Input records section start

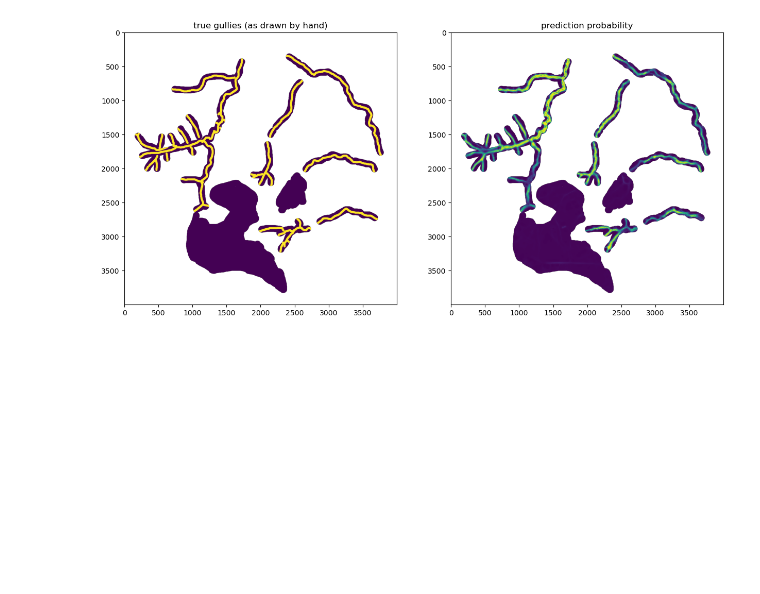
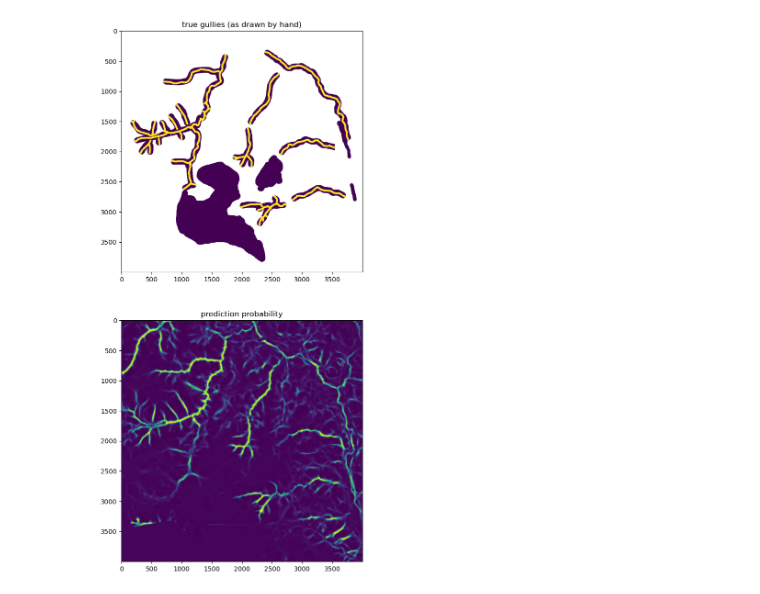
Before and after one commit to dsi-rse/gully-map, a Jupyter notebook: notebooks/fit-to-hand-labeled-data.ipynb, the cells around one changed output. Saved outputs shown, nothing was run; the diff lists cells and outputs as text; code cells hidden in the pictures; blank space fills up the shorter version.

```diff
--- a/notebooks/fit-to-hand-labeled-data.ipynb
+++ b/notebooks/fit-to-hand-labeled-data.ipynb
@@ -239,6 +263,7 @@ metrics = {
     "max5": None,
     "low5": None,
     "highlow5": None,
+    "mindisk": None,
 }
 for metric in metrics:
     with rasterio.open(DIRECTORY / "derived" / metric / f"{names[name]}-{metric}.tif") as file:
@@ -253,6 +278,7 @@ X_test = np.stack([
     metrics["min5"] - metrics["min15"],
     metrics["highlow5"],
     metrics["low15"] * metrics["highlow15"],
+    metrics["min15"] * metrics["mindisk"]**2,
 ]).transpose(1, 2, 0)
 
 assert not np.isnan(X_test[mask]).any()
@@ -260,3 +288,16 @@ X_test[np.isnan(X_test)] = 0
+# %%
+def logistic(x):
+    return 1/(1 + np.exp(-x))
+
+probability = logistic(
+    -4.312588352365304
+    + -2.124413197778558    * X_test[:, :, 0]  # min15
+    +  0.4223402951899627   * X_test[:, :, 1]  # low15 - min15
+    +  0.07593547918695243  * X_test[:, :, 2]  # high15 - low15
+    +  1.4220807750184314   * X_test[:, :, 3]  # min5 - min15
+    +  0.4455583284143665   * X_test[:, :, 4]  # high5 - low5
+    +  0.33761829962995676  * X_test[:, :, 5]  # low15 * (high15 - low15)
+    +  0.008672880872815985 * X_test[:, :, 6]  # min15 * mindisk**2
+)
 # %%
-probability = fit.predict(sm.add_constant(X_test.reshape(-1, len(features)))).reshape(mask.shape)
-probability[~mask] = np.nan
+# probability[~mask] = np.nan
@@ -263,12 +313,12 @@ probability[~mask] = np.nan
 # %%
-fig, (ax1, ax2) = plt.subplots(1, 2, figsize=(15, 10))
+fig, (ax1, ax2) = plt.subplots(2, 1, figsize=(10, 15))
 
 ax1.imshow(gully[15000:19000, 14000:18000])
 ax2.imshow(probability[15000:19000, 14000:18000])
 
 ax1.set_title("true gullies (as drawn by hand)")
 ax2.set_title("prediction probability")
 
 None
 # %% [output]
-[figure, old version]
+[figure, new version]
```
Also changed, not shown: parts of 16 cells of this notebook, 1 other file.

Input records section end
Input records section start

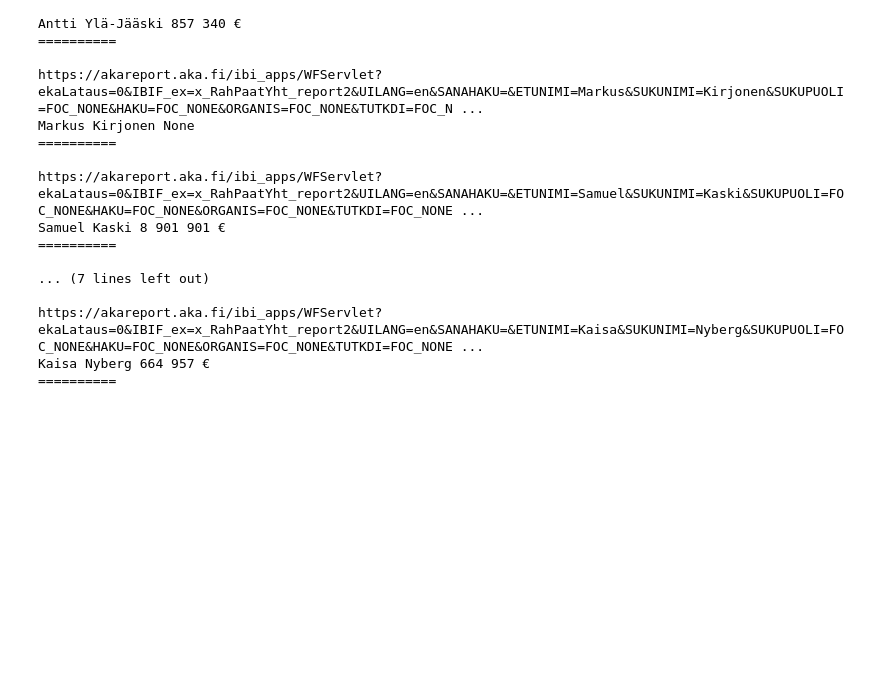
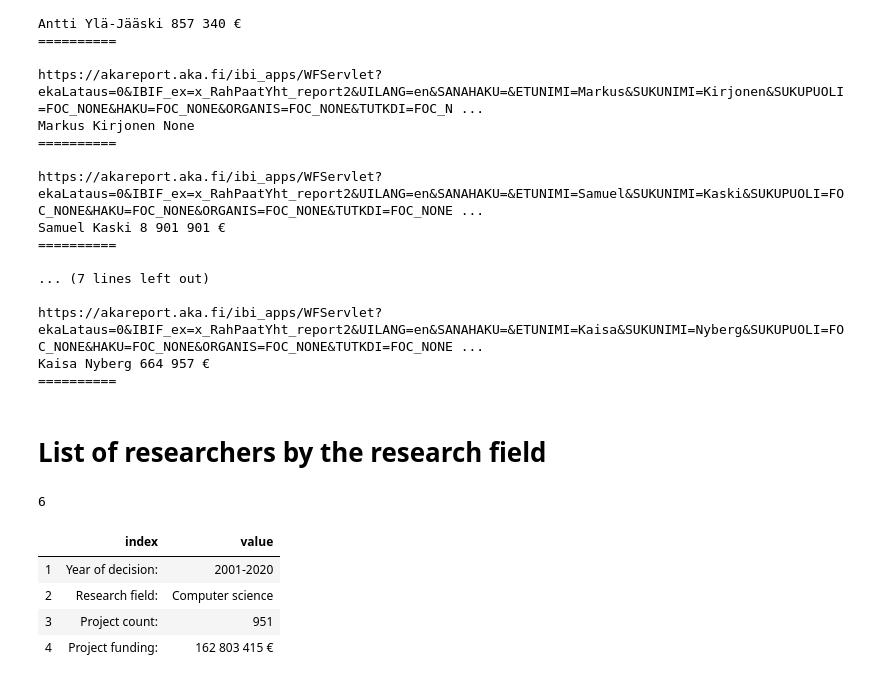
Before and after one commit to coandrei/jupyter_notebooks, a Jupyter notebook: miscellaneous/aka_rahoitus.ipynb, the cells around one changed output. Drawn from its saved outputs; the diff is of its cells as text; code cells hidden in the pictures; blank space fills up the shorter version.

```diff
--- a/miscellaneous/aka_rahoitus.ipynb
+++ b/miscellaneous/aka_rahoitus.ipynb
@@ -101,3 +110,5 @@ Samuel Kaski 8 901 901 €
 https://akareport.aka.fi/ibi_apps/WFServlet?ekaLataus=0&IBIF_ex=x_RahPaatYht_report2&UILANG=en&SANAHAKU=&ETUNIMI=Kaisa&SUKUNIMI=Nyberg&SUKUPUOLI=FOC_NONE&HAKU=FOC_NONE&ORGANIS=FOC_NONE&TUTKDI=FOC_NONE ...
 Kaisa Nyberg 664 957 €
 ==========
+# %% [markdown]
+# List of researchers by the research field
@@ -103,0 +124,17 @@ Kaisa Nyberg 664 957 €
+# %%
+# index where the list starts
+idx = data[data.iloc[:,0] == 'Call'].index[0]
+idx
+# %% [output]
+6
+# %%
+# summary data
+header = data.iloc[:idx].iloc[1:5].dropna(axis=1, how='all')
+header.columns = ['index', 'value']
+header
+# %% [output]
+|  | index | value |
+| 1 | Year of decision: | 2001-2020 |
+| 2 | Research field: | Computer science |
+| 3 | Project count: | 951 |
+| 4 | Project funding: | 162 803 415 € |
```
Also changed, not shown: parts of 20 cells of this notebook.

Input records section end
Input records section start

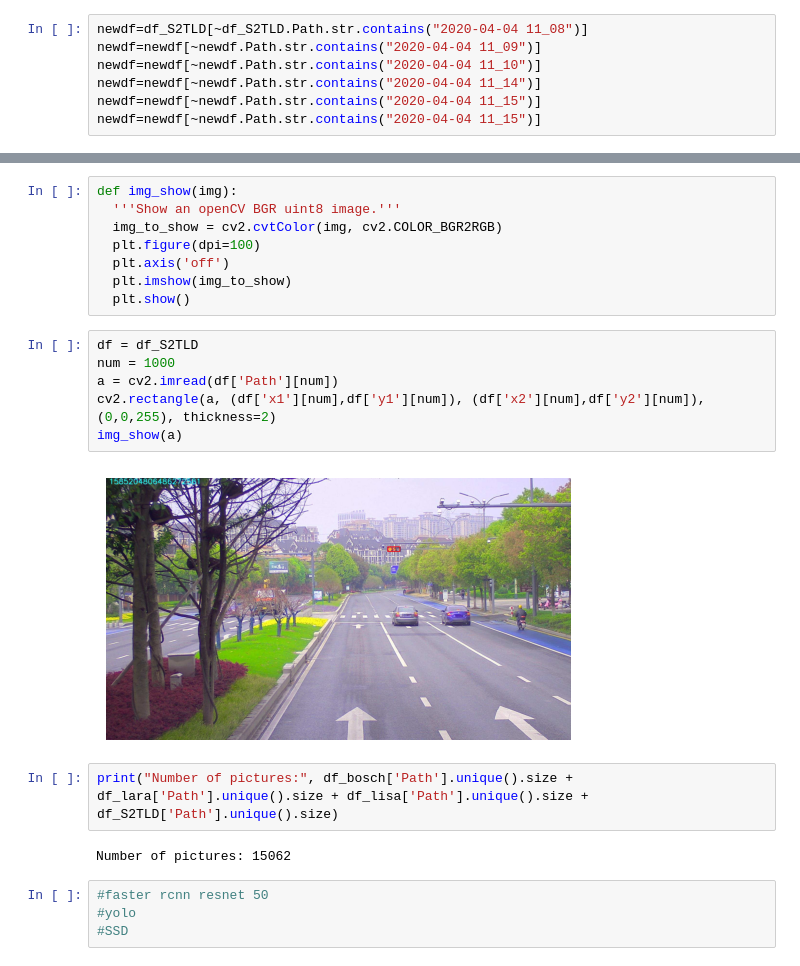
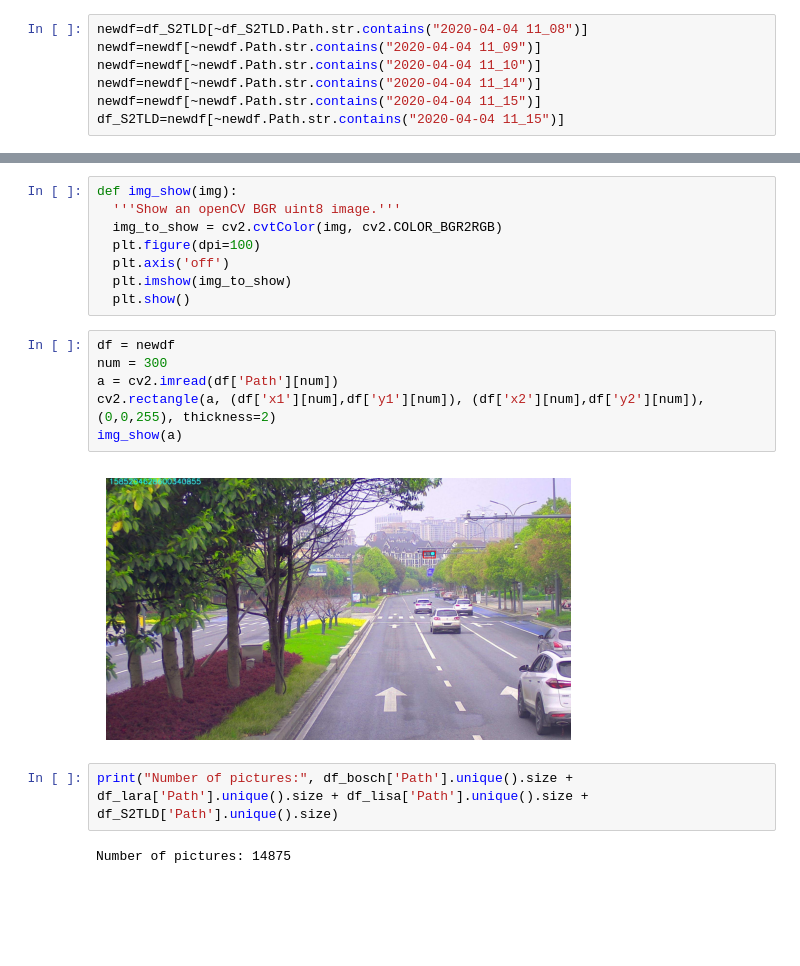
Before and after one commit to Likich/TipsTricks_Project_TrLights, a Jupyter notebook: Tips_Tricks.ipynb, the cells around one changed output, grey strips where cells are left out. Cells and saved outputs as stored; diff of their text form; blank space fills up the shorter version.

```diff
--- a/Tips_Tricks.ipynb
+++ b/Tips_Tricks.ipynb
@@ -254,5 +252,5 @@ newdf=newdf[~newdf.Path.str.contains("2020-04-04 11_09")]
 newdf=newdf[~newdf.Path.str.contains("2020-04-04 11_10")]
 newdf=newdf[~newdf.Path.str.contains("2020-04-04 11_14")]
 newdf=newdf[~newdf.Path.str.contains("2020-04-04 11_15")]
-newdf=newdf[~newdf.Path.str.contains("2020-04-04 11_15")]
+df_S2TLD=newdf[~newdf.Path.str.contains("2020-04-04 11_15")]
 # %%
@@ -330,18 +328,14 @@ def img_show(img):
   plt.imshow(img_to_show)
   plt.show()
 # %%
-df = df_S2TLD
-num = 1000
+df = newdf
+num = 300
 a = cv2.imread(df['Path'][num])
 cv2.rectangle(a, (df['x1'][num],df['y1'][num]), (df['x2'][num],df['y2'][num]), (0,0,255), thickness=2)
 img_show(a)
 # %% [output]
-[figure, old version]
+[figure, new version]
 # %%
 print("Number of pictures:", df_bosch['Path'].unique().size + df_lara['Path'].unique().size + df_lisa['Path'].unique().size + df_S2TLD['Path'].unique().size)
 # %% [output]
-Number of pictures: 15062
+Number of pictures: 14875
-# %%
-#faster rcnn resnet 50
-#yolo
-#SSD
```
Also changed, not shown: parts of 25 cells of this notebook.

Input records section end

→ What is required
From the entries above, give again exactly the lines running from the line with "Before and after one commit to dsi-rse/gully-map, a" to the line with "Also changed, not shown: parts of 16"; include both of those lines.

→ Solution to this problem
Before and after one commit to dsi-rse/gully-map, a Jupyter notebook: notebooks/fit-to-hand-labeled-data.ipynb, the cells around one changed output. Saved outputs shown, nothing was run; the diff lists cells and outputs as text; code cells hidden in the pictures; blank space fills up the shorter version.

```diff
--- a/notebooks/fit-to-hand-labeled-data.ipynb
+++ b/notebooks/fit-to-hand-labeled-data.ipynb
@@ -239,6 +263,7 @@ metrics = {
     "max5": None,
     "low5": None,
     "highlow5": None,
+    "mindisk": None,
 }
 for metric in metrics:
     with rasterio.open(DIRECTORY / "derived" / metric / f"{names[name]}-{metric}.tif") as file:
@@ -253,6 +278,7 @@ X_test = np.stack([
     metrics["min5"] - metrics["min15"],
     metrics["highlow5"],
     metrics["low15"] * metrics["highlow15"],
+    metrics["min15"] * metrics["mindisk"]**2,
 ]).transpose(1, 2, 0)
 
 assert not np.isnan(X_test[mask]).any()
@@ -260,3 +288,16 @@ X_test[np.isnan(X_test)] = 0
+# %%
+def logistic(x):
+    return 1/(1 + np.exp(-x))
+
+probability = logistic(
+    -4.312588352365304
+    + -2.124413197778558    * X_test[:, :, 0]  # min15
+    +  0.4223402951899627   * X_test[:, :, 1]  # low15 - min15
+    +  0.07593547918695243  * X_test[:, :, 2]  # high15 - low15
+    +  1.4220807750184314   * X_test[:, :, 3]  # min5 - min15
+    +  0.4455583284143665   * X_test[:, :, 4]  # high5 - low5
+    +  0.33761829962995676  * X_test[:, :, 5]  # low15 * (high15 - low15)
+    +  0.008672880872815985 * X_test[:, :, 6]  # min15 * mindisk**2
+)
 # %%
-probability = fit.predict(sm.add_constant(X_test.reshape(-1, len(features)))).reshape(mask.shape)
-probability[~mask] = np.nan
+# probability[~mask] = np.nan
@@ -263,12 +313,12 @@ probability[~mask] = np.nan
 # %%
-fig, (ax1, ax2) = plt.subplots(1, 2, figsize=(15, 10))
+fig, (ax1, ax2) = plt.subplots(2, 1, figsize=(10, 15))
 
 ax1.imshow(gully[15000:19000, 14000:18000])
 ax2.imshow(probability[15000:19000, 14000:18000])
 
 ax1.set_title("true gullies (as drawn by hand)")
 ax2.set_title("prediction probability")
 
 None
 # %% [output]
-[figure, old version]
+[figure, new version]
```
Also changed, not shown: parts of 16 cells of this notebook, 1 other file.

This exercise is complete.